Please output all of the entries exactly and omit any images they hold.

········

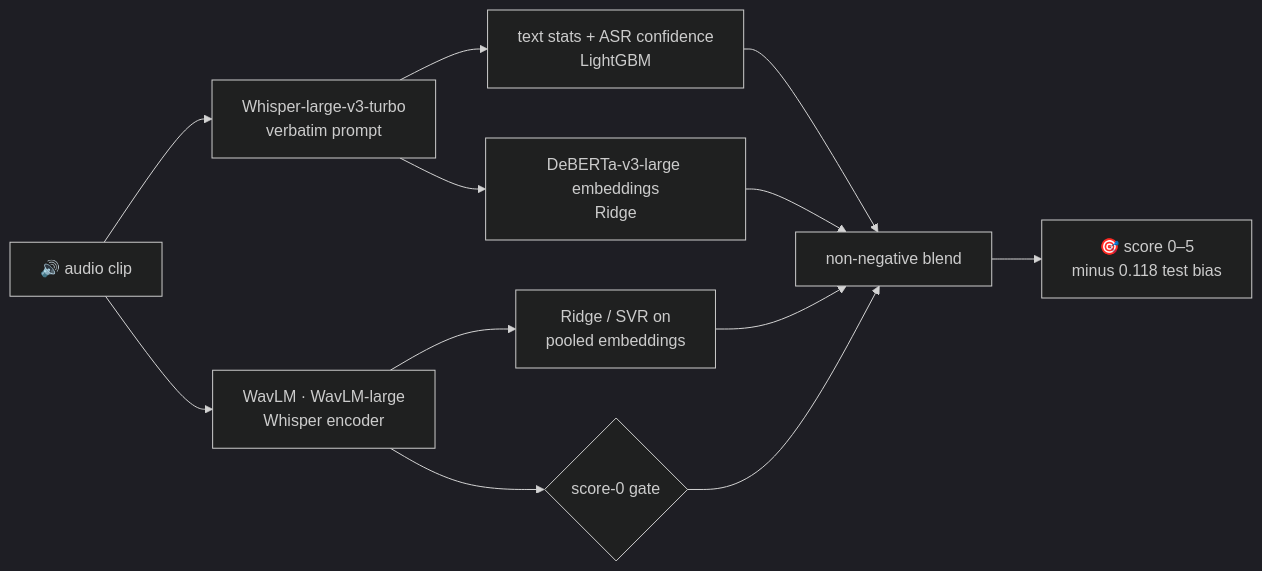
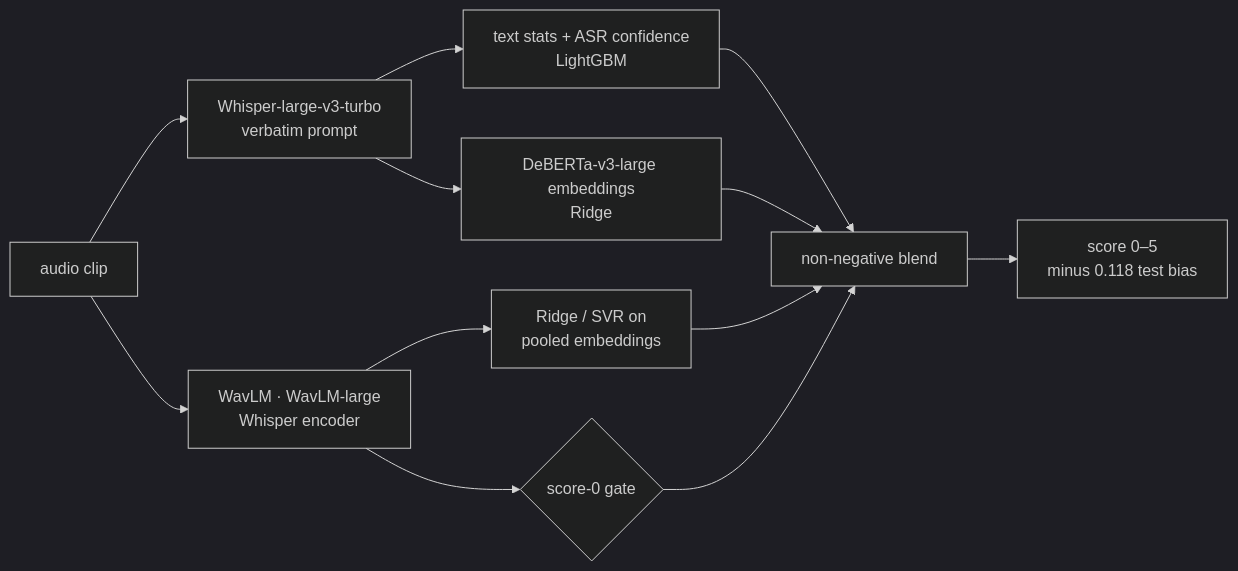
Before and after one commit to Techy-A/shl-grammar-scoring: the diagram in README.md, drawn with Mermaid (dark theme). The commit also changed other lines of this file and 1 other file, not shown here.

````diff
--- a/README.md
+++ b/README.md
@@ -23,12 +23,12 @@
 ```mermaid
 flowchart LR
-    A[🔊 audio clip] --> W[Whisper-large-v3-turbo<br/>verbatim prompt]
+    A[audio clip] --> W[Whisper-large-v3-turbo<br/>verbatim prompt]
     A --> E[WavLM · WavLM-large<br/>Whisper encoder]
     W --> T1[text stats + ASR confidence<br/>LightGBM]
     W --> T2[DeBERTa-v3-large embeddings<br/>Ridge]
     E --> S[Ridge / SVR on<br/>pooled embeddings]
     E --> G{score-0 gate}
     T1 & T2 & S --> B[non-negative blend]
     G --> B
-    B --> P[🎯 score 0–5<br/>minus 0.118 test bias]
+    B --> P[score 0–5<br/>minus 0.118 test bias]
 ```
````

········

Output of the exercise:
Before and after one commit to Techy-A/shl-grammar-scoring: the diagram in README.md, drawn with Mermaid (dark theme). The commit also changed other lines of this file and 1 other file, not shown here.

````diff
--- a/README.md
+++ b/README.md
@@ -23,12 +23,12 @@
 ```mermaid
 flowchart LR
-    A[🔊 audio clip] --> W[Whisper-large-v3-turbo<br/>verbatim prompt]
+    A[audio clip] --> W[Whisper-large-v3-turbo<br/>verbatim prompt]
     A --> E[WavLM · WavLM-large<br/>Whisper encoder]
     W --> T1[text stats + ASR confidence<br/>LightGBM]
     W --> T2[DeBERTa-v3-large embeddings<br/>Ridge]
     E --> S[Ridge / SVR on<br/>pooled embeddings]
     E --> G{score-0 gate}
     T1 & T2 & S --> B[non-negative blend]
     G --> B
-    B --> P[🎯 score 0–5<br/>minus 0.118 test bias]
+    B --> P[score 0–5<br/>minus 0.118 test bias]
 ```
````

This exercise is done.